▶ _Exercise directions_: Pull each line containing "until" from the data.

Stored dataset items:

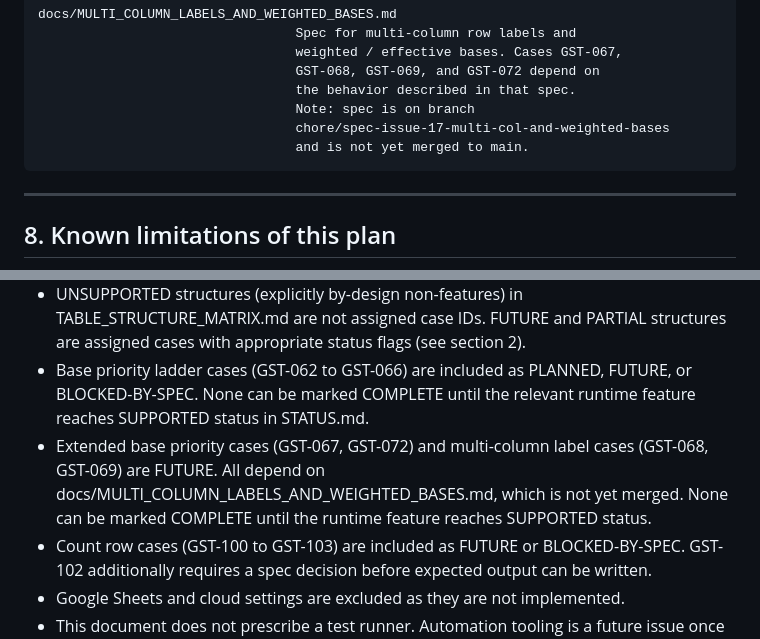
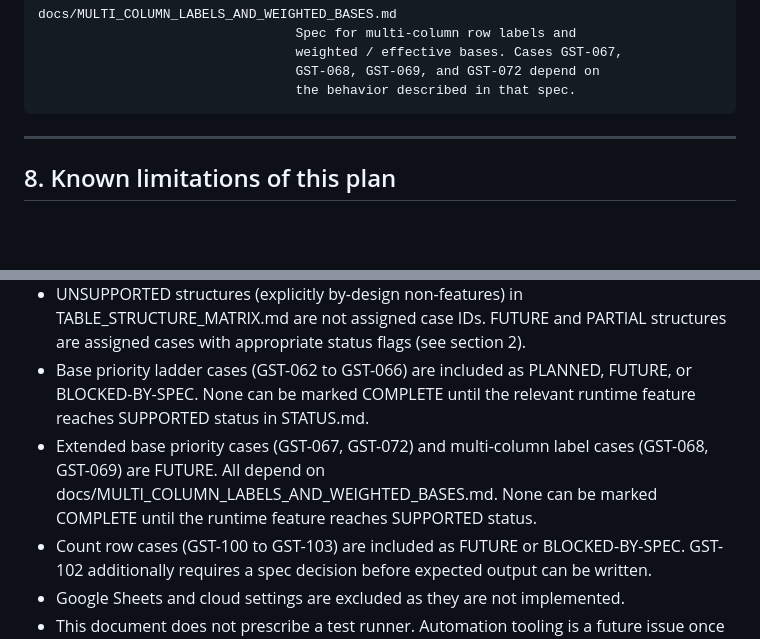
Before and after one commit to hedgef0g/research-insights-toolkit, a Markdown page: docs/GOLD_STANDARD_TEST_SUITE.md, 2 parts joined by grey strips. GitHub-like rendering; blank space fills up the shorter version.

```diff
--- a/docs/GOLD_STANDARD_TEST_SUITE.md
+++ b/docs/GOLD_STANDARD_TEST_SUITE.md
@@ -656,9 +656,6 @@ A case is considered valid when:
                                      weighted / effective bases. Cases GST-067,
                                      GST-068, GST-069, and GST-072 depend on
                                      the behavior described in that spec.
-                                     Note: spec is on branch
-                                     chore/spec-issue-17-multi-col-and-weighted-bases
-                                     and is not yet merged to main.
 
 ---
 
@@ -675,9 +672,8 @@ A case is considered valid when:
   or BLOCKED-BY-SPEC. None can be marked COMPLETE until the relevant runtime feature
   reaches SUPPORTED status in STATUS.md.
 - Extended base priority cases (GST-067, GST-072) and multi-column label cases
-  (GST-068, GST-069) are FUTURE. All depend on docs/MULTI_COLUMN_LABELS_AND_WEIGHTED_BASES.md,
-  which is not yet merged. None can be marked COMPLETE until the runtime feature
-  reaches SUPPORTED status.
+  (GST-068, GST-069) are FUTURE. All depend on docs/MULTI_COLUMN_LABELS_AND_WEIGHTED_BASES.md.
+  None can be marked COMPLETE until the runtime feature reaches SUPPORTED status.
 - Count row cases (GST-100 to GST-103) are included as FUTURE or BLOCKED-BY-SPEC.
   GST-102 additionally requires a spec decision before expected output can be written.
 - Google Sheets and cloud settings are excluded as they are not implemented.
```
Also changed, not shown: docs/TABLE_STRUCTURE_MATRIX.md (+6 -6 lines).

▶ _Output_:
   or BLOCKED-BY-SPEC. None can be marked COMPLETE until the relevant runtime feature
-  which is not yet merged. None can be marked COMPLETE until the runtime feature
+  None can be marked COMPLETE until the runtime feature reaches SUPPORTED status.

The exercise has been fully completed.